The classic “jump-out-gotcha-I-was-in-the-closet-this-whole-time” doesn’t scare me. Gory slashers don’t scare. What scares me is eerie, like when the hair on your arms stands up and primal fight-or-flight feelings get into the mix. Supernatural uncertainty is terrifying. The first time I experienced this was John Carpenter’s “The Prince of Darkness.”

What is the movie that makes you cry and why?

I can barely say the words “E.T.: The Extra-Terrestrial” without getting a little blubbery. At that time, at that age, boys didn’t cry at movies — they just didn’t. There were rules. You’d discreetly wipe away a rogue tear when nobody was looking. “E.T.” changed all of that. Everyone cried at “E.T.” and to not cry meant that you were more Vulcan than human. In more modern times, the French film “The Intouchables” hit me on a Freudian level, and I openly sobbed just this side of blowing a snot-bubble. Hollywood just remade that beautiful film (as “The Upside”). Mr. Younger will not be in attendance.

What’s the best movie you’ve seen this year and why?

It’s still pretty early in the year, but as of now, I’d have to say the documentary “Apollo 11” was thrilling. It felt more like an action film and was suspenseful despite already knowing the outcome. Wonderful film.

What is your favorite movie experience, maybe one you saw as a kid, or with friends in summer, or a midnight movie, and what made it so special?

In 1991, I was lucky enough to catch the last picture ever shown at the Belle Meade Theatre in Nashville. The theater was a whopping 800-seat Streamline Moderne-style beauty built in the 1940s. With me that day was my good friend and owner of the Admiral Twin Drive-In, Blake Smith. The 70mm film presentation of “Lawrence of Arabia” was awe-inspiring and helped solidify our lifelong appreciation of this wonderful art form.

At the theater: Where do you prefer to sit, and what are your refreshments of choice?

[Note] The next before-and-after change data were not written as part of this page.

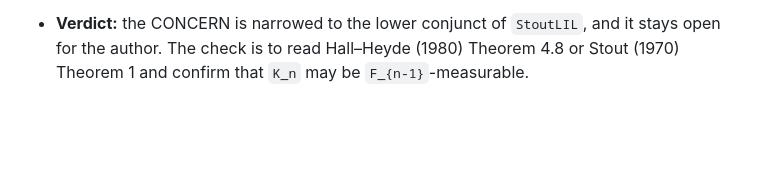
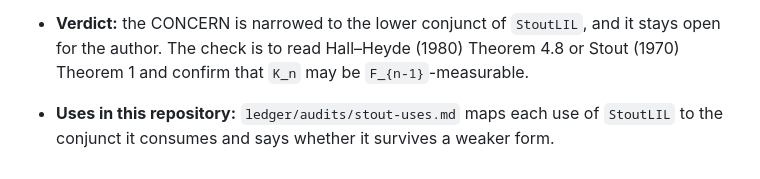
Before and after one commit to nitromannitol/Centrally-Excited-Random-Walk, a Markdown page: ledger/audits/external-sources.md, the part around the change. Drawn GitHub-style; blank space fills up the shorter version.

```diff
--- a/ledger/audits/external-sources.md
+++ b/ledger/audits/external-sources.md
@@ -275,3 +275,5 @@ predictable and random, as `StoutLIL` does (`B (n+1)` is `ℱ n`-measurable, and
 * **Verdict:** the CONCERN is narrowed to the lower conjunct of `StoutLIL`, and it stays open for the
   author. The check is to read Hall–Heyde (1980) Theorem 4.8 or Stout (1970) Theorem 1 and confirm
   that `K_n` may be `F_{n-1}`-measurable.
+
+* **Uses in this repository:** `ledger/audits/stout-uses.md` maps each use of `StoutLIL` to the conjunct it consumes and says whether it survives a weaker form.
```
Also changed, not shown: ledger/audits/stout-uses.md (added, +114 -0 lines).
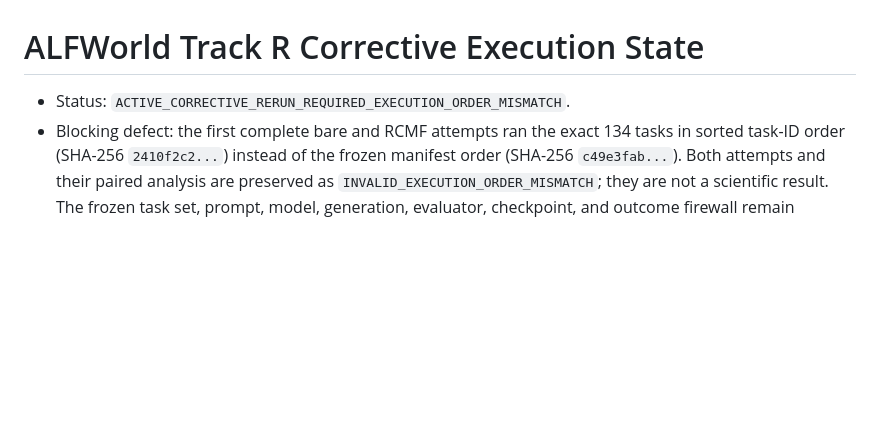
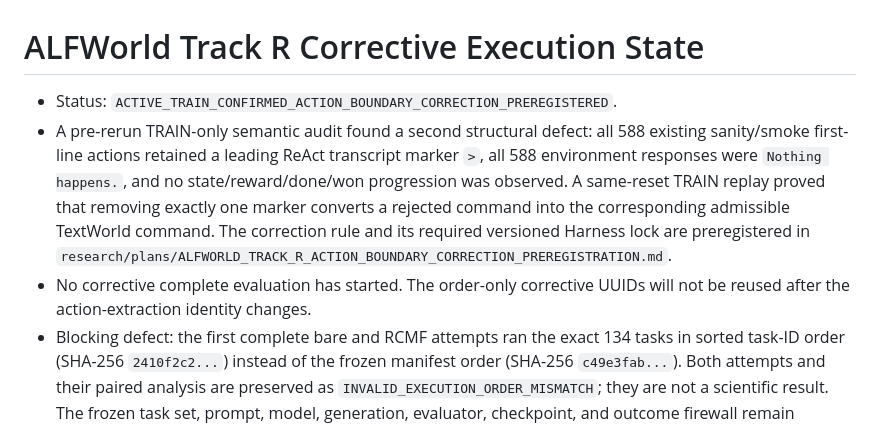
Before and after one commit to BenjaminGump/rcmf-research, a Markdown page: tasks/alfworld/STATE.md, the part around the change. GitHub-like rendering; blank space fills up the shorter version.

Commit message:
Preregister ALFWorld action-boundary correction

```diff
--- a/tasks/alfworld/STATE.md
+++ b/tasks/alfworld/STATE.md
@@ -1,6 +1,16 @@
 # ALFWorld Track R Corrective Execution State
 
-- Status: `ACTIVE_CORRECTIVE_RERUN_REQUIRED_EXECUTION_ORDER_MISMATCH`.
+- Status: `ACTIVE_TRAIN_CONFIRMED_ACTION_BOUNDARY_CORRECTION_PREREGISTERED`.
+- A pre-rerun TRAIN-only semantic audit found a second structural defect:
+  all 588 existing sanity/smoke first-line actions retained a leading ReAct
+  transcript marker `>`, all 588 environment responses were `Nothing
+  happens.`, and no state/reward/done/won progression was observed. A same-reset
+  TRAIN replay proved that removing exactly one marker converts a rejected
+  command into the corresponding admissible TextWorld command. The correction
+  rule and its required versioned Harness lock are preregistered in
+  `research/plans/ALFWORLD_TRACK_R_ACTION_BOUNDARY_CORRECTION_PREREGISTRATION.md`.
+- No corrective complete evaluation has started. The order-only corrective
+  UUIDs will not be reused after the action-extraction identity changes.
 - Blocking defect: the first complete bare and RCMF attempts ran the exact 134
   tasks in sorted task-ID order (SHA-256 `2410f2c2...`) instead of the frozen
   manifest order (SHA-256 `c49e3fab...`). Both attempts and their paired
```
Also changed, not shown: research/plans/ALFWORLD_TRACK_R_ACTION_BOUNDARY_CORRECTION_PREREGISTRATION.md (added, +106 -0 lines).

Here’s a little insider information: When a projector technician sets the equalizer settings and sound levels, he puts the test microphone two-thirds the distance from the screen, dead-center of the aisle. That’s the sonic sweet-spot, and if you can get there, you’ll be experiencing optimum sound from the speakers behind the screen, as well as the surround speakers throughout. Snacks? Circle Cinema has the best popcorn in the known universe. Enough said.

Is there a director whose films you like so much that you will see any movie that they make?

Ron Howard. I’ll go anywhere he leads, and whenever we go, I’ll be bringing a box of tissues. Man, can he ever pull on the heartstrings as a craftsman storyteller. That’s what movies are about at the end of the day. We want to be told a story that opens us up and makes us see life a little differently.

Michael Smith

918-581-8479

michael.smith@tulsaworld.com

Twitter: @michaelsmithTW

Scene Writer

Michael writes movie reviews and features, interviews Oklahoma performers and covers entertainment events for the Scene and Weekend sections of the Tulsa World. Phone: 918-581-8479